>so that one can attain the feet of the Lord.  It is the duty of every
>one to perform their karmAs in this birth of ours, and by not performing
>them dutifully, one actually ends up inciting bhagavath apachAram.
>During a conference of NAMA in New Jersey a few months back, shrI
>vEnkatAchAri of University of Toronto very eloquently explained this in
>detail, where he goes to say that parityajya actually is a combination
>of pari + tyAgam, and means that one sacrifices attachments to the
>fruits of one's actions in performing his duties.  
>The Lord actually implies here that "Do not look at the fruit of your
>actions in performing your deeds, for if you perform them with true
>uncorrupted zeal and righteousness, you will attain the greates of

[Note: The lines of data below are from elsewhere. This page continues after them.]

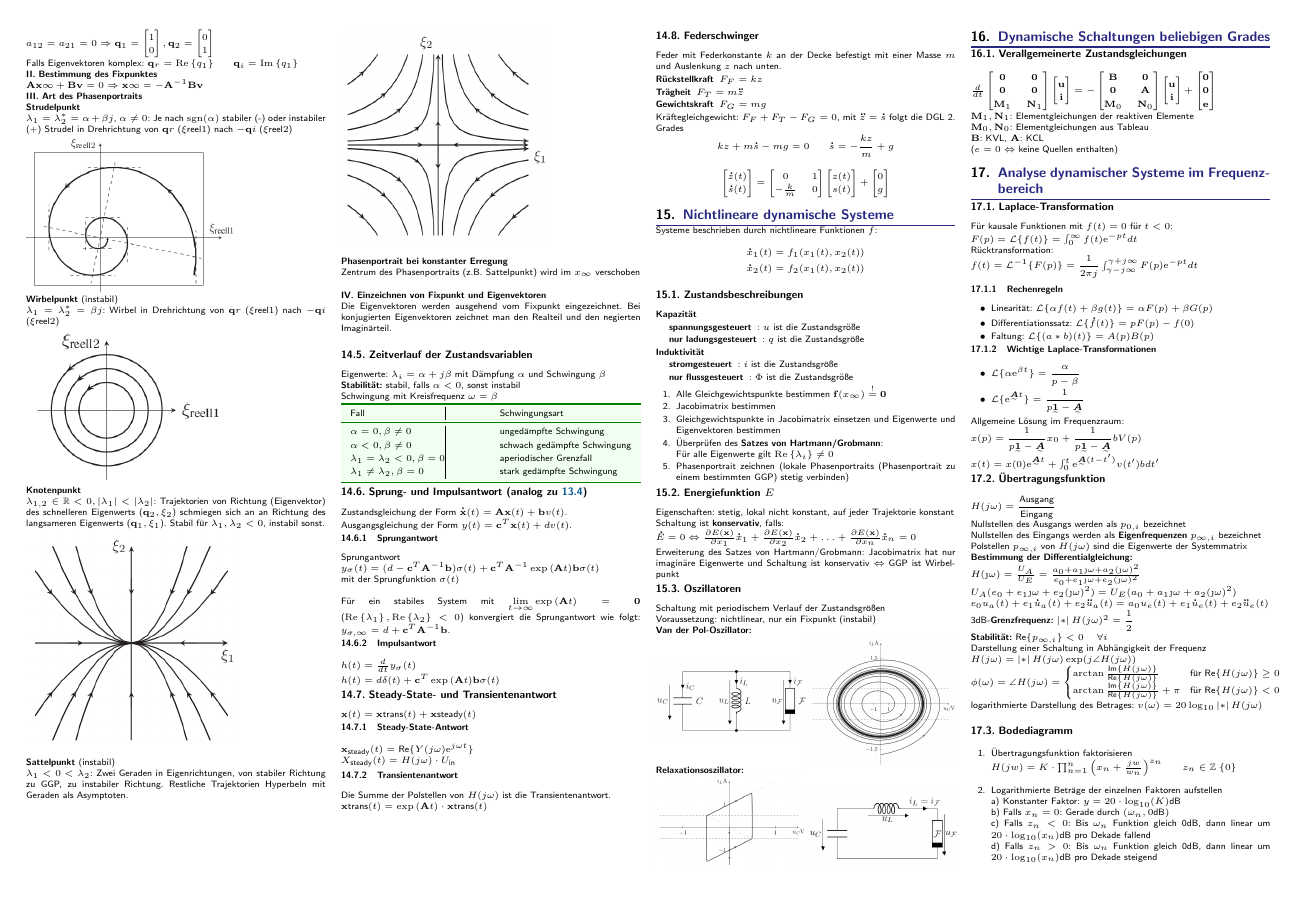
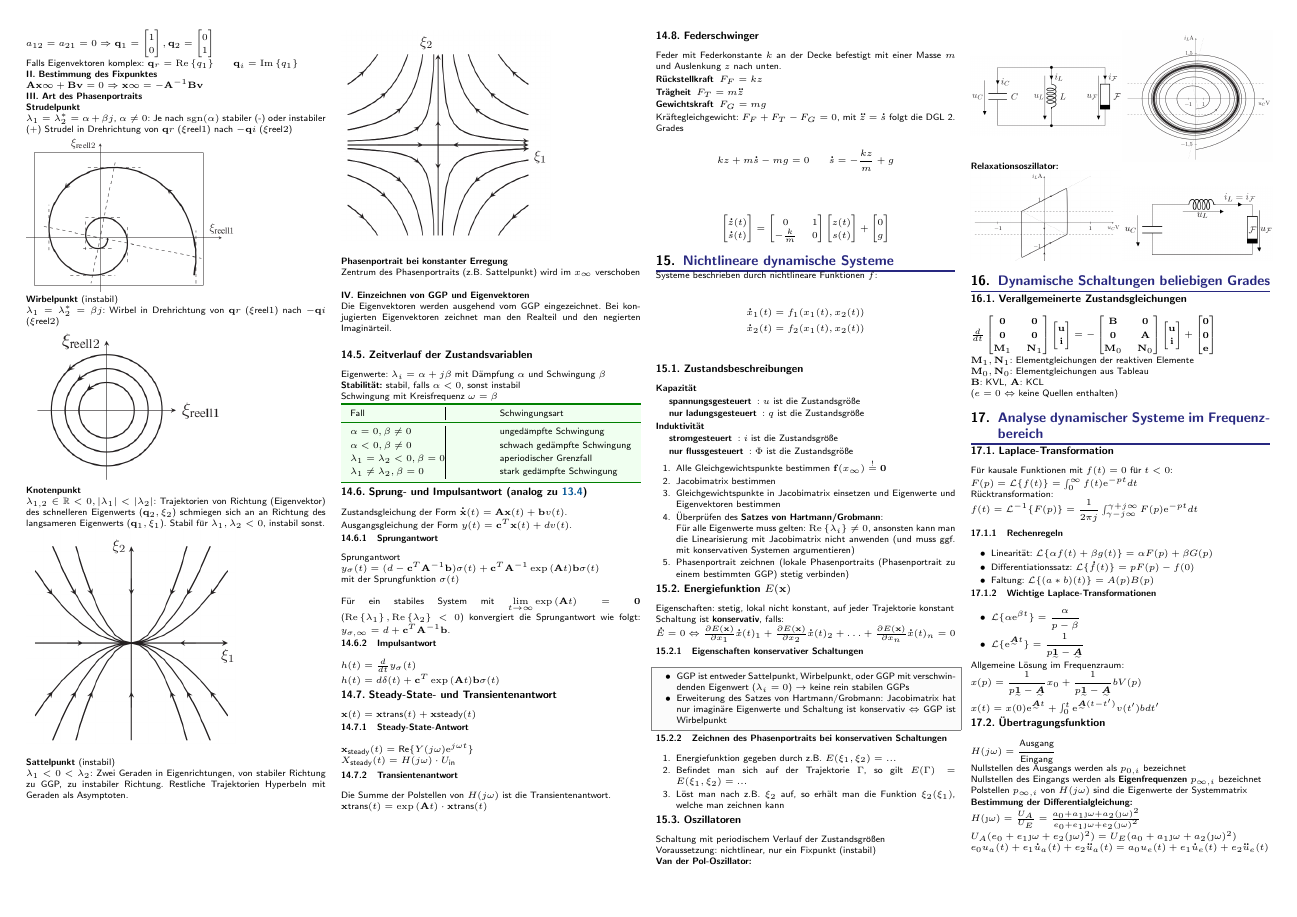
Before and after one commit to CAt0mIcS/Systemtheorie-Cheat-Sheet, a LaTeX document (Systemtheorie.tex): page 7 of 8. Compiled offline with pdfLaTeX; a LaTeX package or settings file that is missing is left out.

Commit message:
Energiefunktion

```diff
--- a/Systemtheorie.tex
+++ b/Systemtheorie.tex
@@ -1409,8 +1409,8 @@
     \textbf{Phasenportrait bei konstanter Erregung}\\
     Zentrum des Phasenportraits (z.B. Sattelpunkt) wird im $x_\infty$ verschoben \\
 
-    \textbf{IV. Einzeichnen von Fixpunkt und Eigenvektoren}\\
-    Die Eigenvektoren werden ausgehend vom Fixpunkt eingezeichnet. Bei konjugierten Eigenvektoren zeichnet man den Realteil und den negierten Imaginärteil.\\
+    \textbf{IV. Einzeichnen von GGP und Eigenvektoren}\\
+    Die Eigenvektoren werden ausgehend vom GGP eingezeichnet. Bei konjugierten Eigenvektoren zeichnet man den Realteil und den negierten Imaginärteil.\\
 
     \subsection{Zeitverlauf der Zustandsvariablen}
     % (TODO: Schwingungen Zeichnen (oft cos s. VL 12.5.))
@@ -1495,14 +1495,27 @@
             \item Alle Gleichgewichtspunkte bestimmen $\mathbf{f}(x_\infty) \stackrel{!}{=} \mathbf{0}$
             \item Jacobimatrix bestimmen
             \item Gleichgewichtspunkte in Jacobimatrix einsetzen und Eigenwerte und Eigenvektoren bestimmen
-            \item Überprüfen des \textbf{Satzes von Hartmann/Grobmann}: \\Für alle Eigenwerte gilt $\Re{\lambda_i} \neq 0$
+            \item Überprüfen des \textbf{Satzes von Hartmann/Grobmann}: \\Für alle Eigenwerte muss gelten: $\Re{\lambda_i} \neq 0$, ansonsten kann man die Linearisierung mit Jacobimatrix nicht anwenden (und muss ggf. mit konservativen Systemen argumentieren)
             \item Phasenportrait zeichnen (lokale Phasenportraits (Phasenportrait zu einem bestimmten GGP) stetig verbinden)
         \end{enumerate}
-        \subsection{Energiefunktion $E$}
+        \subsection{Energiefunktion $E(\mathbf{x})$}
         Eigenschaften: stetig, lokal nicht konstant, auf jeder Trajektorie konstant\\
         Schaltung ist \textbf{konservativ}, falls:\\
-    $\dot{E} = 0 \Leftrightarrow \frac{\partial E(\mathbf{x})}{\partial x_1} \dot{x}_1 + \frac{\partial E(\mathbf{x})}{\partial x_2} \dot{x}_2 + \hdots + \frac{\partial E(\mathbf{x})}{\partial x_n} \dot{x}_n = 0$\\
-        Erweiterung des Satzes von Hartmann/Grobmann: Jacobimatrix hat nur imaginäre Eigenwerte und Schaltung ist konservativ $\Leftrightarrow$ GGP ist Wirbelpunkt
+    $\dot{E} = 0 \Leftrightarrow \frac{\partial E(\mathbf{x})}{\partial x_1} \dot{x}(t)_1 + \frac{\partial E(\mathbf{x})}{\partial x_2} \dot{x}(t)_2 + \hdots + \frac{\partial E(\mathbf{x})}{\partial x_n} \dot{x}(t)_n = 0$
+        \subsubsection{Eigenschaften konservativer Schaltungen}
+        \sectionbox{
+            \begin{itemize}
+                \item GGP ist entweder Sattelpunkt, Wirbelpunkt, oder GGP mit verschwindenden Eigenwert ($\lambda_i=0$) $\rightarrow$ keine rein stabilen GGPs
+                \item Erweiterung des Satzes von Hartmann/Grobmann: Jacobimatrix hat nur imaginäre Eigenwerte und Schaltung ist konservativ $\Leftrightarrow$ GGP ist Wirbelpunkt
+            \end{itemize}
+        }
+        \subsubsection{Zeichnen des Phasenportraits bei konservativen Schaltungen}
+        \begin{enumerate}
+            \item Energiefunktion gegeben durch z.B. $E(\xi_1,\xi_2)=...$
+            \item Befindet man sich auf der Trajektorie $\Gamma$, so gilt $E(\Gamma)=E(\xi_1,\xi_2)=...$
+            \item Löst man nach z.B. $\xi_2$ auf, so erhält man die Funktion $\xi_2(\xi_1)$, welche man zeichnen kann
+        \end{enumerate}
+
         \subsection{Oszillatoren}
         Schaltung mit periodischem Verlauf der Zustandsgrößen\\
         Voraussetzung: nichtlinear, nur ein Fixpunkt (instabil)\\
```
Also changed, not shown: Systemtheorie.pdf, Systemtheorie.tex (6 more changed lines).
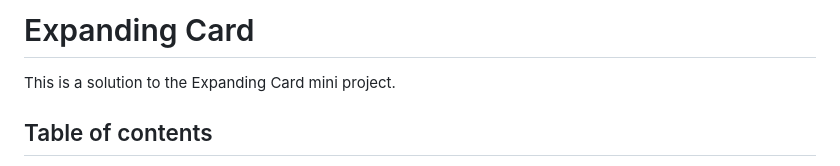
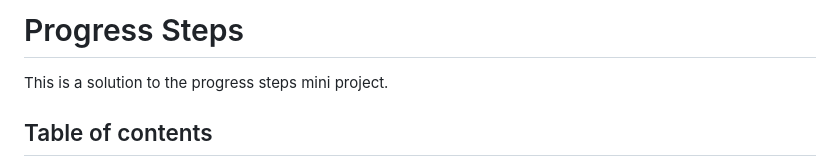
Before and after one commit to newbpydev/02-progress-steps, a Markdown page: README.md, the part around the change printed below. Rendered like a GitHub page.

```diff
--- a/README.md
+++ b/README.md
@@ -1,6 +1,6 @@
-# Expanding Card
+# Progress Steps
 
-This is a solution to the Expanding Card mini project.
+This is a solution to the progress steps mini project.
 
 ## Table of contents
 
```
Also changed, not shown: other parts of README.md (+22 -17 lines), images/screenshot-desktop-progress.png (added), images/screenshot-desktop.png (added).
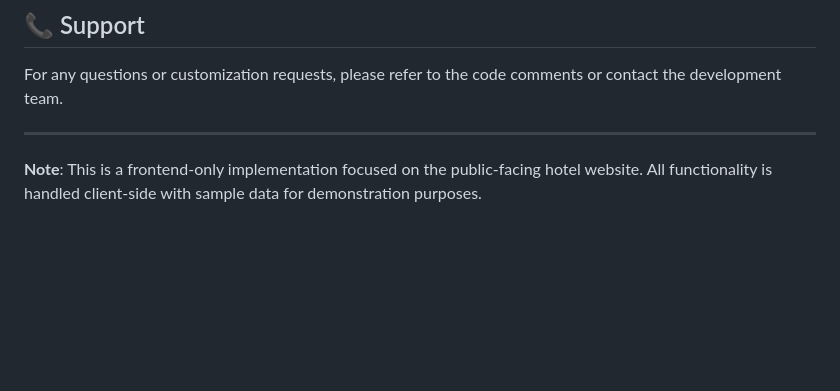
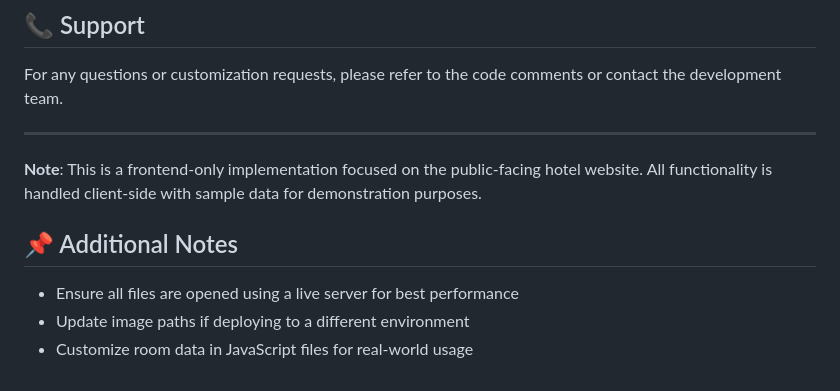
Before and after one commit to Ragavik31/Collaborative-GitHub-Workflow, a Markdown page: Website/README.md, the part around the change. Drawn GitHub-style; blank space fills up the shorter version.

```diff
--- a/Website/README.md
+++ b/Website/README.md
@@ -106,3 +106,10 @@ For any questions or customization requests, please refer to the code comments o
 ---
 
 **Note**: This is a frontend-only implementation focused on the public-facing hotel website. All functionality is handled client-side with sample data for demonstration purposes.
+
+
+## 📌 Additional Notes
+
+- Ensure all files are opened using a live server for best performance
+- Update image paths if deploying to a different environment
+- Customize room data in JavaScript files for real-world usage
```
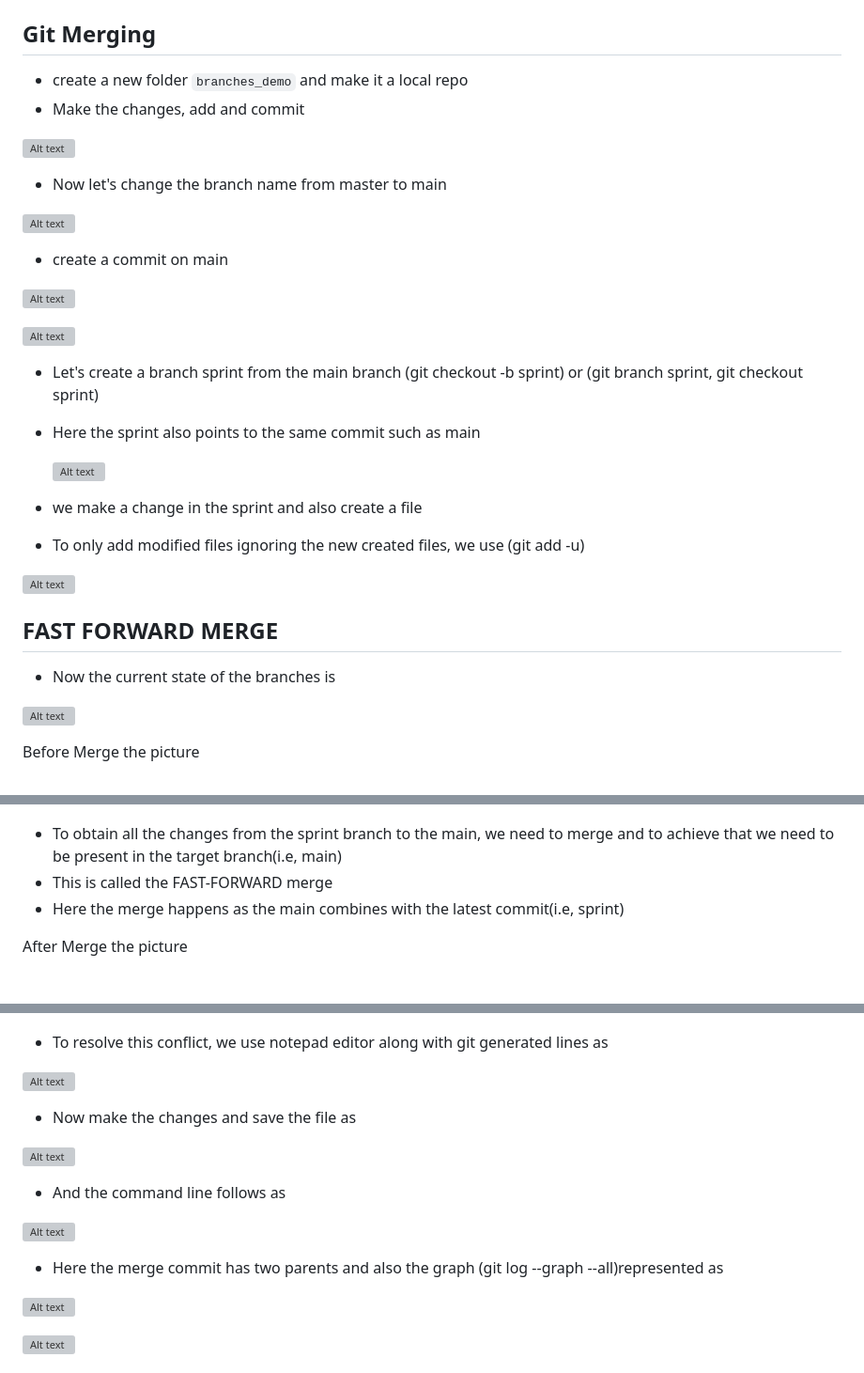
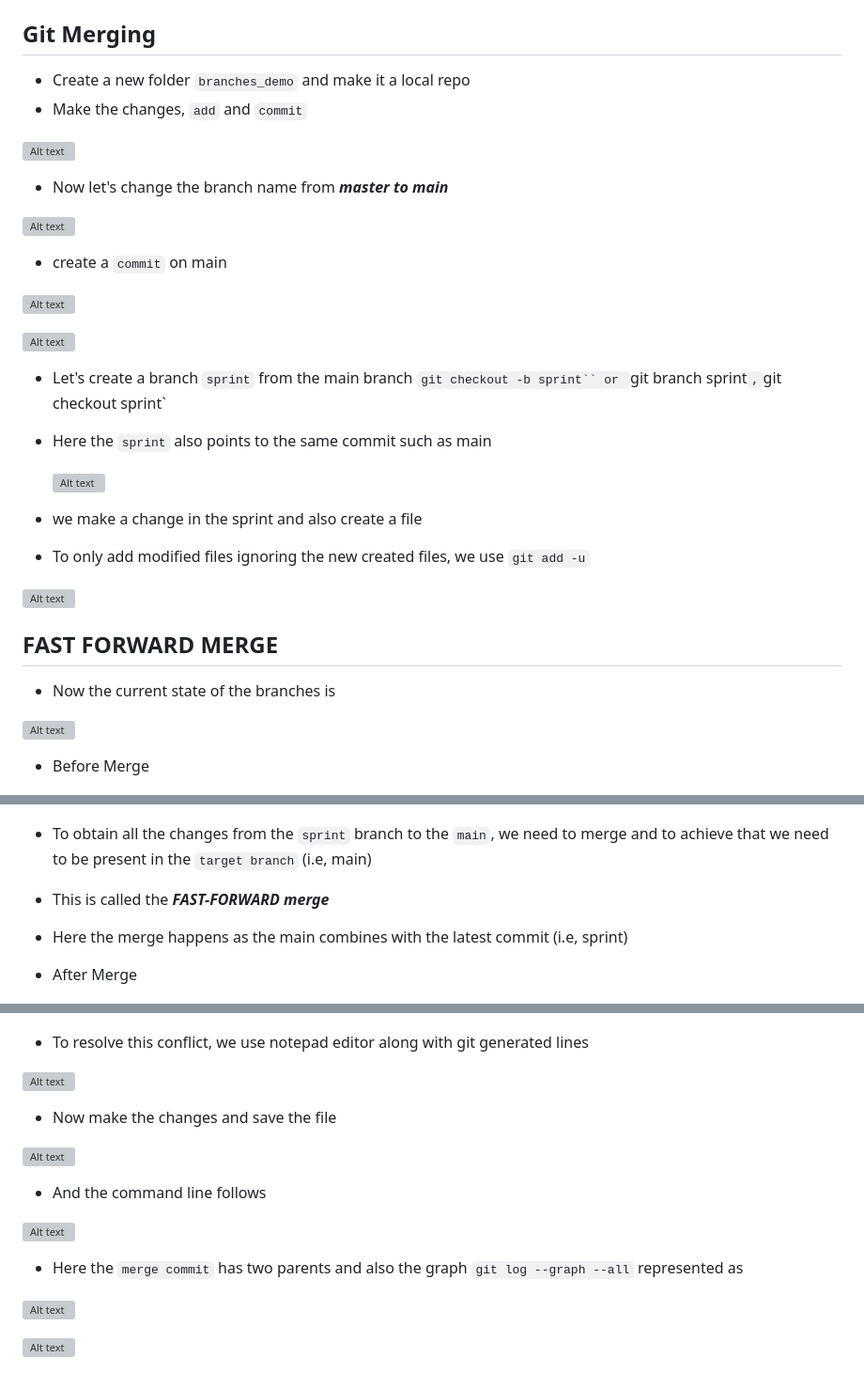
Before and after one commit to Harika-SVL/Git, a Markdown page: notes.md, 3 parts joined by grey strips. Shown at 94% size. Drawn GitHub-style; grey boxes are pictures that could not be loaded.

```diff
--- a/notes.md
+++ b/notes.md
@@ -258,31 +258,31 @@ git cat-file -p <commit-ID> (prints the content of the file)
 
 ## Git Merging
 
-* create a new folder `branches_demo` and make it a local repo
-* Make the changes, add and commit
+* Create a new folder `branches_demo` and make it a local repo
+* Make the changes, `add` and `commit`
 
 ![Alt text](shots/34.JPG)
 
-* Now let's change the branch name from master to main
+* Now let's change the branch name from _**master to main**_
 
 ![Alt text](shots/35.JPG)
 
-* create a commit on main
+* create a `commit` on main
 
 ![Alt text](shots/36.JPG)
 
 ![Alt text](shots/37.JPG)
 
-* Let's create a branch sprint from the main branch
-  (git checkout -b sprint)
+* Let's create a branch `sprint` from the main branch
+  `git checkout -b sprint``
           or
-  (git branch sprint, git checkout sprint)
-* Here the sprint also points to the same commit such as main
+  `git branch sprint` , `git checkout sprint`
+* Here the `sprint` also points to the same commit such as main
 
   ![Alt text](shots/38.JPG)
 
 * we make a change in the sprint and also create a file
-* To only add modified files ignoring the new created files, we use (git add -u)
+* To only add modified files ignoring the new created files, we use `git add -u`
 
 ![Alt text](shots/39.JPG)
 
@@ -292,15 +292,15 @@ git cat-file -p <commit-ID> (prints the content of the file)
 
 ![Alt text](shots/40.JPG)
 
-Before Merge the picture
+* Before Merge
 
 ![Alt text](shots/42.JPG)
 
-* To obtain all the changes from the sprint branch to the main, we need to merge and to achieve that we need to be present in the target branch(i.e, main)
-* This is called the FAST-FORWARD merge
-* Here the merge happens as the main combines with the latest commit(i.e, sprint)
+* To obtain all the changes from the `sprint` branch to the `main`, we need to merge and to achieve that we need to be present in the `target branch` (i.e, main)
+* This is called the _**FAST-FORWARD merge**_
+* Here the merge happens as the main combines with the latest commit (i.e, sprint)
 
-After Merge the picture
+* After Merge
 
 ![Alt text](shots/43.JPG)
 
@@ -334,19 +334,19 @@ Command Section
 
 ![Alt text](shots/48.JPG)
 
-* To resolve this conflict, we use notepad editor along with git generated lines as
+* To resolve this conflict, we use notepad editor along with git generated lines
 
 ![Alt text](shots/49.JPG)
 
-* Now make the changes and save the file as
+* Now make the changes and save the file
 
 ![Alt text](shots/50.JPG)
 
-* And the command line follows as
+* And the command line follows
 
 ![Alt text](shots/51.JPG)
 
-* Here the merge commit has two parents and also the graph (git log --graph --all)represented as
+* Here the `merge commit` has two parents and also the graph `git log --graph --all` represented as
 
 ![Alt text](shots/52.JPG)
 
```
Also changed, not shown: other parts of notes.md (+4 -4 lines).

>rewards - that of becoming one with me..."

This is a very interesting interpretation of charama slokam that I have not
encountered in my readings on the subject.  So, I would like to request that
Sri Raja elaborate on this further.  It seems to be in line with what I
believe is called nishkAma karma yoga, doing one's duty without expectation
of any fruits, that is discussed in earlier chapters of the Bhagavad gItha.
I have read that Sri Ramanuja may have suggested this as one interpretation
of the sloka in his bhAshyam.  But, from my understanding, karma does not
"directly" play a part in the rahasya commentaries of the later Acharyans,
other than it serving as a form of kainkarya to the Lord. 

What is most perplexing about the interpretation offered by Sri Venkatachary
is its suggestion that dispassionate adherence to one duties is an upAyam,
which is contradistinctive to our recognition of the Lord being the sole
means to one's protection and salvation.